(Beginning of RECORD SET)

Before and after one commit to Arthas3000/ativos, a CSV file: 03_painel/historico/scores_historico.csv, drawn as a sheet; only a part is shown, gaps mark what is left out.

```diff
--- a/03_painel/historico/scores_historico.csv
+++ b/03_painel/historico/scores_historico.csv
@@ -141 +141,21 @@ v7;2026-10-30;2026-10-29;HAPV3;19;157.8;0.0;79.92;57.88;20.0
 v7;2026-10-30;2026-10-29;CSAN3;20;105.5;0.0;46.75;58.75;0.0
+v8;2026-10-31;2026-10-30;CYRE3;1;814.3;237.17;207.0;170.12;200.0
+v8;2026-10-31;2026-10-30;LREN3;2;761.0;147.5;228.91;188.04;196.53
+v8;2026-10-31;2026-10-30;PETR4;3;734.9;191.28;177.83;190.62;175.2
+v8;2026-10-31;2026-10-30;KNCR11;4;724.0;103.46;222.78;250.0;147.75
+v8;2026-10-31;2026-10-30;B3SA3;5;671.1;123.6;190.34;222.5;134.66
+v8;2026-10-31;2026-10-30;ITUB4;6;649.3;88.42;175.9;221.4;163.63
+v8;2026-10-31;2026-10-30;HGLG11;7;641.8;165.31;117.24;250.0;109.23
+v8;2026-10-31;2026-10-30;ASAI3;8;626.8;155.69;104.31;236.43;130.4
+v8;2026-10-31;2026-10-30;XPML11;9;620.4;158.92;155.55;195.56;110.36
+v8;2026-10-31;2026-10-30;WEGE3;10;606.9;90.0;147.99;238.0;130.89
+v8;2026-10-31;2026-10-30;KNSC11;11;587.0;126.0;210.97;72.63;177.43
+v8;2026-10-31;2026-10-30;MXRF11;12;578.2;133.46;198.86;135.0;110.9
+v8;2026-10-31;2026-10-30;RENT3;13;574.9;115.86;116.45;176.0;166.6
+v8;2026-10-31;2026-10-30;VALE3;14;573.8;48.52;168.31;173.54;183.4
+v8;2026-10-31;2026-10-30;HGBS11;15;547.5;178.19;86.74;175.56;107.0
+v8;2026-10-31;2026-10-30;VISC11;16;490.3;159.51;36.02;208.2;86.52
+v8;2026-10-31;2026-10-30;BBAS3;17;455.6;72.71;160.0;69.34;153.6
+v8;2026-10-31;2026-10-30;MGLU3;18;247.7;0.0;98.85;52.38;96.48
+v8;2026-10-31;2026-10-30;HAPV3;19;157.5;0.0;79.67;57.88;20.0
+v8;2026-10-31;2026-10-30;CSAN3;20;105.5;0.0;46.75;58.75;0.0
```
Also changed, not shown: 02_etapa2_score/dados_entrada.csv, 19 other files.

(End of RECORD SET)

_ACTIVITY_
The result should be every line that contains "historico", copied from the entries.

_RESULT BELOW_
Before and after one commit to Arthas3000/ativos, a CSV file: 03_painel/historico/scores_historico.csv, drawn as a sheet; only a part is shown, gaps mark what is left out.
--- a/03_painel/historico/scores_historico.csv
+++ b/03_painel/historico/scores_historico.csv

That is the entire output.